### YOUR OBJECTIVE
Determine how many lines in the entries below include "created". The reply should be that number and nothing else.

[Collection entries]
Segment Open
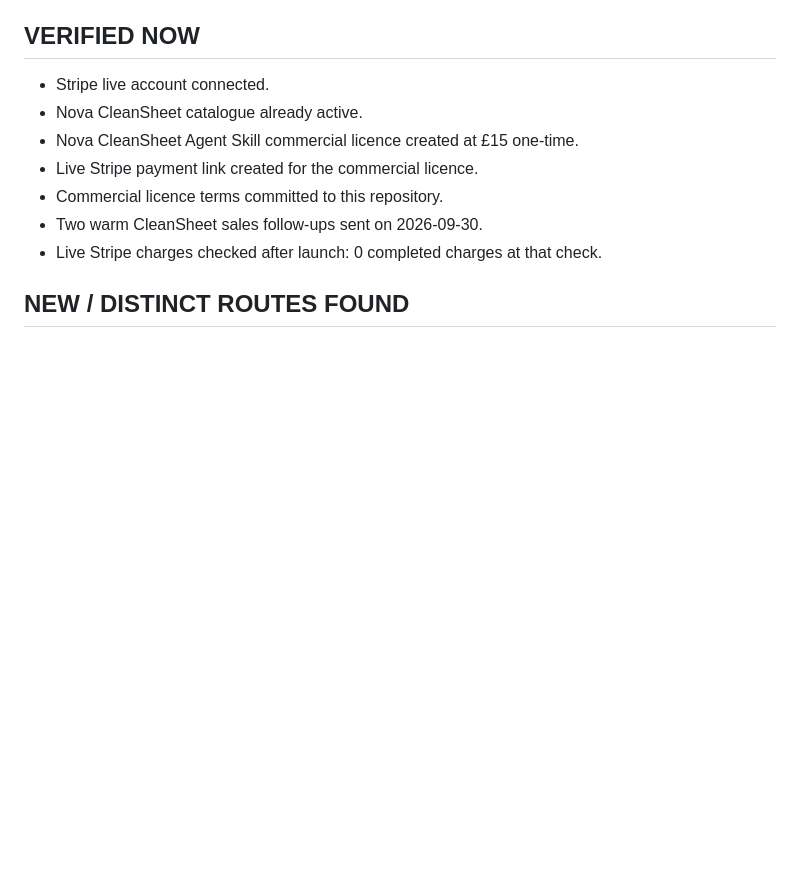
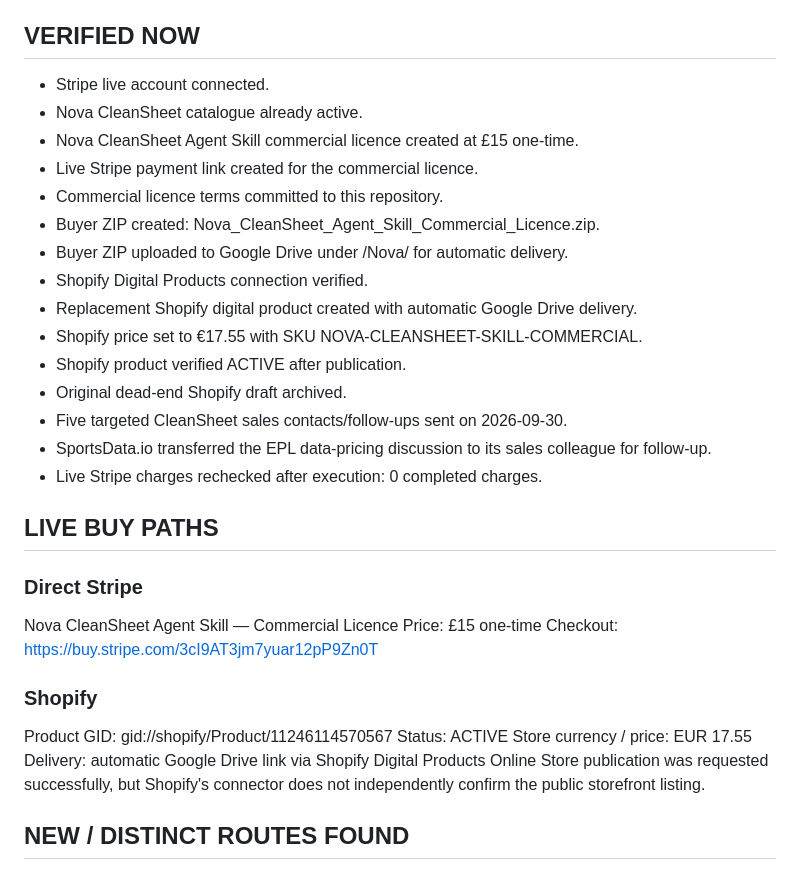
Before and after one commit to farzinfarahi30-star/Leadpilot-ai, a Markdown page: EARNING-MAX-EXECUTION-2026-09-30.md, the part around one of its changes. Drawn GitHub-style; blank space fills up the shorter version.

```diff
--- a/EARNING-MAX-EXECUTION-2026-09-30.md
+++ b/EARNING-MAX-EXECUTION-2026-09-30.md
@@ -11,8 +11,32 @@ Count revenue only after a completed customer payment or independently verified
 - Nova CleanSheet Agent Skill commercial licence created at £15 one-time.
 - Live Stripe payment link created for the commercial licence.
 - Commercial licence terms committed to this repository.
-- Two warm CleanSheet sales follow-ups sent on 2026-09-30.
-- Live Stripe charges checked after launch: 0 completed charges at that check.
+- Buyer ZIP created: Nova_CleanSheet_Agent_Skill_Commercial_Licence.zip.
+- Buyer ZIP uploaded to Google Drive under /Nova/ for automatic delivery.
+- Shopify Digital Products connection verified.
+- Replacement Shopify digital product created with automatic Google Drive delivery.
+- Shopify price set to €17.55 with SKU NOVA-CLEANSHEET-SKILL-COMMERCIAL.
+- Shopify product verified ACTIVE after publication.
+- Original dead-end Shopify draft archived.
+- Five targeted CleanSheet sales contacts/follow-ups sent on 2026-09-30.
+- SportsData.io transferred the EPL data-pricing discussion to its sales colleague for follow-up.
+- Live Stripe charges rechecked after execution: 0 completed charges.
+
+## LIVE BUY PATHS
+
+### Direct Stripe
+Nova CleanSheet Agent Skill — Commercial Licence
+Price: £15 one-time
+Checkout:
+https://buy.stripe.com/3cI9AT3jm7yuar12pP9Zn0T
+
+### Shopify
+Product GID:
+gid://shopify/Product/11246114570567
+Status: ACTIVE
+Store currency / price: EUR 17.55
+Delivery: automatic Google Drive link via Shopify Digital Products
+Online Store publication was requested successfully, but Shopify's connector does not independently confirm the public storefront listing.
 
 ## NEW / DISTINCT ROUTES FOUND
 
```
Also changed, not shown: other parts of EARNING-MAX-EXECUTION-2026-09-30.md (+27 -14 lines).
Segment Closed
### EXERCISE OUTPUT
4